The de Blasio Team; Rev. Billy; Donor Siblings; Pension Problems

« previous episode | next episode »

Thursday, December 05, 2013

Bill de Blasio at the Talking Transition tent (Brigid Bergin/WNYC)

Mayor-elect de Blasio appointed some key members of his administration. Hear analysis about what those choices signal. Plus: Billy Talen, a.k.a Reverend Billy, discusses criminal charges he's facing for an environmental protest he was part of; the new world for employees with pensions after the Detroit bankruptcy decision; and the person behind the Donor Sibling Registry, Wendy Kramer.

The Bratton Appointment and the Inequality Agenda

Mayor-Elect Bill de Blasio has appointed former Giuliani NYPD commissioner Bill Bratton to once again lead New York's police department. In a statement, de Blasio said that "Bill Bratton is a proven crime-fighter" who rejects "the false choice between keeping New Yorkers safe and protecting their civil rights. This is an Administration that will do both." Bratton added that "Mayor-Elect de Blasio’s priorities are my priorities."

Comments [52]

Reverend Billy Faces One Year in Jail

Billy Talen, aka "Reverend Billy", discusses the charges he faces for trespassing at JP Morgan Chase during an environmental protest and the possible year in jail he faces.

→ Photos of the Chase Protest

Comments [33]

Rolling Back Pensions in Detroit and Beyond

Ross Eisenbrey, vice president of the Economic Policy Institute, discusses the decision to allow Detroit to roll back public pensions as part of its bankruptcy and the implications across the nation.

Comments [28]

Donor Siblings are Finding Ways to Connect

A new development in family ties connects brothers and sisters who share DNA through their sperm, embryo and egg-donor parents.

Comments [10]

Muslim Women and the "Somewhere in America" Video

A video of several young Muslim women wearing hijabs has ignited a debate about the portrayal of Muslim identity, fashion, and modesty.

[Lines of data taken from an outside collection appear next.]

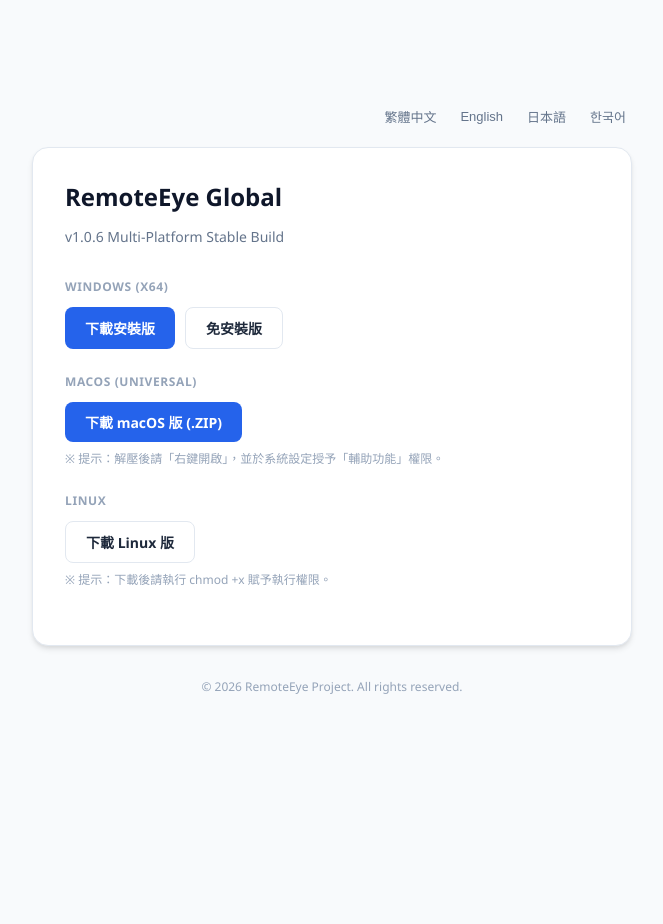
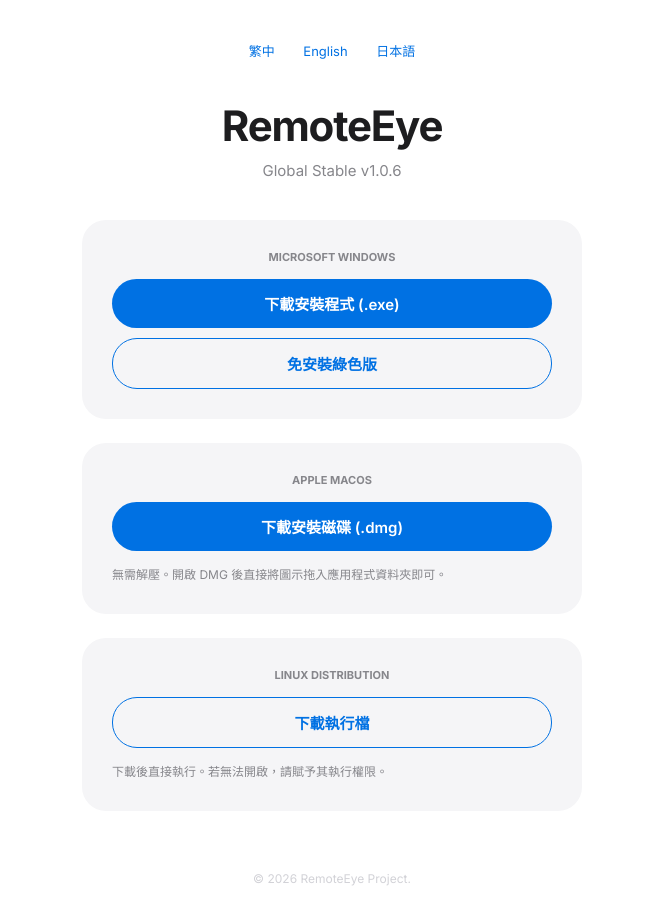
Before and after one commit to acmno123/RemoteEye, a plain HTML site: page index.html in a window 1280 px wide. Shown: the whole page, without its empty margins (308-971 px from the left). Before the commit the page ends 800 px from the top, so only its background shows below. Drawn offline with Linux system fonts and the light colour scheme.

Commit message:
Update macos and linux

```diff
--- a/index.html
+++ b/index.html
@@ -4,150 +4,115 @@
     <meta charset="UTF-8">
     <meta name="viewport" content="width=device-width, initial-scale=1.0">
     <title>RemoteEye Global - Official Distribution</title>
+    <link href="https://fonts.googleapis.com/css2?family=Inter:wght@400;600;700&display=swap" rel="stylesheet">
     <style>
-        /* 現代專業配色：深邃藍黑、極簡白、平順灰 */
         :root {
-            --primary: #2563eb;
-            --primary-hover: #1d4ed8;
-            --bg: #f8fafc;
-            --text: #1e293b;
-            --card-bg: #ffffff;
-            --border: #e2e8f0;
+            --primary: #0071e3;
+            --text: #1d1d1f;
+            --bg: #ffffff;
+            --card-bg: #f5f5f7;
+            --sub-text: #86868b;
         }
 
         body {
-            background-color: var(--bg);
-            color: var(--text);
-            font-family: 'Segoe UI', system-ui, -apple-system, sans-serif;
-            margin: 0; padding: 0;
-            display: flex; justify-content: center; align-items: center; min-height: 100vh;
+            font-family: 'Inter', -apple-system, sans-serif;
+            background: var(--bg); color: var(--text);
+            margin: 0; display: flex; justify-content: center; align-items: center; min-height: 100vh;
+            -webkit-font-smoothing: antialiased;
         }
 
-        .container {
-            width: 100%; max-width: 600px; padding: 40px 20px;
+        .container { width: 100%; max-width: 500px; padding: 40px 20px; text-align: center; }
+
+        .lang-nav { margin-bottom: 40px; }
+        .lang-link {
+            color: var(--primary); cursor: pointer; text-decoration: none;
+            font-size: 13px; margin: 0 12px; font-weight: 500;
         }
 
-        .card {
-            background: var(--card-bg);
-            border: 1px solid var(--border);
-            border-radius: 16px;
-            padding: 32px;
-            box-shadow: 0 4px 6px -1px rgba(0, 0, 0, 0.1), 0 2px 4px -1px rgba(0, 0, 0, 0.06);
+        h1 { font-size: 42px; font-weight: 700; letter-spacing: -1.2px; margin: 0; }
+        .version { color: var(--sub-text); font-size: 15px; margin: 10px 0 40px 0; }
+
+        .platform-card {
+            background: var(--card-bg); border-radius: 24px; padding: 30px; margin-bottom: 24px;
+            transition: transform 0.2s;
         }
+        .platform-card:hover { transform: scale(1.02); }
 
-        /* 語言切換選單 */
-        .lang-nav {
-            display: flex; justify-content: flex-end; gap: 12px; margin-bottom: 20px;
+        .tag { font-size: 11px; font-weight: 700; color: var(--sub-text); text-transform: uppercase; margin-bottom: 15px; display: block; }
+
+        .btn {
+            display: block; padding: 14px 20px; background: var(--primary); color: white;
+            text-decoration: none; border-radius: 25px; font-size: 15px; font-weight: 600;
+            transition: opacity 0.2s;
         }
-        .lang-btn {
-            background: none; border: none; color: #64748b;
-            cursor: pointer; font-size: 13px; font-weight: 500;
-        }
-        .lang-btn:hover { color: var(--primary); }
+        .btn:hover { opacity: 0.8; }
+        .btn-outline { background: transparent; border: 1.5px solid var(--primary); color: var(--primary); margin-top: 10px; }
 
-        h1 { font-size: 24px; font-weight: 700; margin: 0 0 8px 0; color: #0f172a; }
-        .subtitle { color: #64748b; font-size: 14px; margin-bottom: 32px; }
+        .hint { font-size: 12px; color: var(--sub-text); margin-top: 15px; line-height: 1.5; text-align: left; }
 
-        .section { margin-bottom: 24px; }
-        .platform-name { font-size: 12px; font-weight: 700; color: #94a3b8; text-transform: uppercase; letter-spacing: 0.05em; margin-bottom: 12px; }
-
-        /* 按鈕樣式 */
-        .btn-group { display: flex; flex-wrap: wrap; gap: 10px; }
-        .btn {
-            display: inline-flex; align-items: center; justify-content: center;
-            padding: 10px 20px; background: var(--primary); color: white;
-            text-decoration: none; border-radius: 8px; font-size: 14px; font-weight: 600;
-            transition: all 0.2s;
-        }
-        .btn:hover { background: var(--primary-hover); transform: translateY(-1px); }
-        .btn-outline { background: white; color: var(--text); border: 1px solid var(--border); }
-        .btn-outline:hover { background: #f1f5f9; border-color: #cbd5e1; }
-
-        .note { font-size: 12px; color: #94a3b8; margin-top: 8px; line-height: 1.5; }
-        .footer { text-align: center; margin-top: 32px; font-size: 12px; color: #94a3b8; }
+        footer { margin-top: 60px; font-size: 12px; color: #d2d2d7; }
     </style>
 </head>
 <body>
 
 <div class="container">
-    <div class="lang-nav">
-        <button class="lang-btn" onclick="setLang('zh')">繁體中文</button>
-        <button class="lang-btn" onclick="setLang('en')">English</button>
-        <button class="lang-btn" onclick="setLang('ja')">日本語</button>
-        <button class="lang-btn" onclick="setLang('ko')">한국어</button>
+    <nav class="lang-nav">
+        <a class="lang-link" onclick="setLang('zh')">繁中</a>
+        <a class="lang-link" onclick="setLang('en')">English</a>
+        <a class="lang-link" onclick="setLang('ja')">日本語</a>
+    </nav>
+
+    <header>
+        <h1>RemoteEye</h1>
+        <p class="version">Global Stable v1.0.6</p>
+    </header>
+
+    <div class="platform-card">
+        <span class="tag" id="t_win">Microsoft Windows</span>
+        <a href="RemoteEye_Windows.exe" class="btn" id="b_win_s">下載安裝程式 (.exe)</a>
+        <a href="RemoteEye_Windows.exe" class="btn btn-outline" id="b_win_p">免安裝綠色版</a>
     </div>
 
-    <div class="card">
-        <h1>RemoteEye Global</h1>
-        <p class="subtitle">v1.0.6 Multi-Platform Stable Build</p>
-
-        <div class="section">
-            <div class="platform-name" id="t_win">Windows (x64)</div>
-            <div class="btn-group">
-                <a href="RemoteEye_Setup_v1.0.6.exe" class="btn" id="b_win_s">下載安裝版</a>
-                <a href="RemoteEye_Portable_v1.0.6.exe" class="btn btn-outline" id="b_win_p">免安裝版</a>
-            </div>
-        </div>
-
-        <div class="section">
-            <div class="platform-name" id="t_mac">macOS (Universal)</div>
-            <div class="btn-group">
-                <a href="RemoteEye_macOS.zip" class="btn" id="b_mac">下載 macOS 版 (.ZIP)</a>
-            </div>
-            <div class="note" id="c_mac">
-                ※ 提示：解壓後請「右鍵開啟」，並於系統設定授予「輔助功能」權限。
-            </div>
-        </div>
-
-        <div class="section">
-            <div class="platform-name" id="t_linux">Linux</div>
-            <div class="btn-group">
-                <a href="RemoteEye_Linux" class="btn btn-outline" id="b_linux">下載 Linux 版</a>
-            </div>
-            <div class="note" id="c_linux">※ 提示：下載後請執行 chmod +x 賦予執行權限。</div>
-        </div>
+    <div class="platform-card">
+        <span class="tag" id="t_mac">Apple macOS</span>
+        <a href="RemoteEye_macOS.dmg" class="btn" id="b_mac">下載安裝磁碟 (.dmg)</a>
+        <div class="hint" id="c_mac">無需解壓。開啟 DMG 後直接將圖示拖入應用程式資料夾即可。</div>
     </div>
 
-    <div class="footer">
-        © 2026 RemoteEye Project. All rights reserved.
+    <div class="platform-card">
+        <span class="tag" id="t_linux">Linux Distribution</span>
+        <a href="RemoteEye_Linux_App" class="btn btn-outline" id="b_linux">下載執行檔</a>
+        <div class="hint" id="c_linux">下載後直接執行。若無法開啟，請賦予其執行權限。</div>
     </div>
+
+    <footer>© 2026 RemoteEye Project.</footer>
 </div>
 
 <script>
     const i18n = {
         zh: {
-            t_win: "Windows (x64)", b_win_s: "下載安裝版", b_win_p: "免安裝版",
-            t_mac: "macOS (Universal)", b_mac: "下載 macOS 版 (.ZIP)", c_mac: "※ 提示：解壓後請「右鍵開啟」，並於系統設定授予「輔助功能」權限。",
-            t_linux: "Linux", b_linux: "下載 Linux 版", c_linux: "※ 提示：下載後請執行 chmod +x 賦予執行權限。"
+            t_win: "Microsoft Windows", b_win_s: "下載安裝程式 (.exe)", b_win_p: "免安裝綠色版",
+            t_mac: "Apple macOS", b_mac: "下載安裝磁碟 (.dmg)", c_mac: "無需解壓。開啟 DMG 後將圖示拖入應用程式資料夾即可。",
+            t_linux: "Linux Distribution", b_linux: "下載執行檔", c_linux: "下載後直接執行。若無法開啟，請賦予其執行權限。"
         },
         en: {
-            t_win: "Windows (x64)", b_win_s: "Download Installer", b_win_p: "Portable Version",
-            t_mac: "macOS (Universal)", b_mac: "Download for macOS (.ZIP)", c_mac: "※ Note: Right-click to 'Open'. Accessibility permissions required.",
-            t_linux: "Linux", b_linux: "Download for Linux", c_linux: "※ Note: Run 'chmod +x' after download."
+            t_win: "Microsoft Windows", b_win_s: "Download Installer (.exe)", b_win_p: "Portable Version",
+            t_mac: "Apple macOS", b_mac: "Download DMG Image", c_mac: "No extraction needed. Open DMG and drag the app to Applications folder.",
+            t_linux: "Linux Distribution", b_linux: "Download Binary", c_linux: "Run directly. Grant executable permission if needed."
         },
         ja: {
-            t_win: "Windows (x64)", b_win_s: "インストーラー版", b_win_p: "ポータブル版",
-            t_mac: "macOS (Universal)", b_mac: "macOS版をダウンロード", c_mac: "※ 注：アクセシビリティ権限を有効にする必要があります。",
-            t_linux: "Linux", b_linux: "Linux版をダウンロード", c_linux: "※ 注：実行前に chmod +x を実行してください。"
-        },
-        ko: {
-            t_win: "Windows (x64)", b_win_s: "설치 파일 다운로드", b_win_p: "무설치 버전",
-            t_mac: "macOS (Universal)", b_mac: "macOS용 다운로드", c_mac: "※ 참고: 접근성 권한 허용이 필요합니다.",
-            t_linux: "Linux", b_linux: "Linux용 다운로드", c_linux: "※ 참고: 다운로드 후 chmod +x 권한을 부여하세요."
+            t_win: "Microsoft Windows", b_win_s: "インストーラー (.exe)", b_win_p: "ポータブル版",
+            t_mac: "Apple macOS", b_mac: "DMG イメージをダウンロード", c_mac: "解凍は不要です。DMGを開き、アプリをアプリケーションフォルダにドラッグしてください。",
+            t_linux: "Linux Distribution", b_linux: "バイナリをダウンロード", c_linux: "ダウンロード後に直接実行してください。"
         }
     };
 
     function setLang(lang) {
         const res = i18n[lang] || i18n['zh'];
-        document.getElementById('t_win').innerText = res.t_win;
-        document.getElementById('b_win_s').innerText = res.b_win_s;
-        document.getElementById('b_win_p').innerText = res.b_win_p;
-        document.getElementById('t_mac').innerText = res.t_mac;
-        document.getElementById('b_mac').innerText = res.b_mac;
-        document.getElementById('c_mac').innerText = res.c_mac;
-        document.getElementById('t_linux').innerText = res.t_linux;
-        document.getElementById('b_linux').innerText = res.b_linux;
-        document.getElementById('c_linux').innerText = res.c_linux;
+        for (let id in res) {
+            const el = document.getElementById(id);
+            if (el) el.innerText = res[id];
+        }
     }
 </script>
 
```
Also changed, not shown: 2 other files.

Sana Saaed, senior online editor for The Islamic Monthly, who wrote the piece, "Somewhere in America, Muslim Women are Cool" talks about her criticisms of the video's purpose and depiction of Muslim normalcy.

And Rabia Chaudry, columnist for the Muslim Channel at Patheos, and an attorney, discusses her piece, "Somewhere on the Internet, Muslim Women are Being Shamed", and her view of why the video's message is positive. Plus: we take calls from Muslim women on their reaction to the video.

 

 

 

Comments [26]

News, weather, Radiolab, Brian Lehrer and more.
Get the best of WNYC in your inbox, every morning.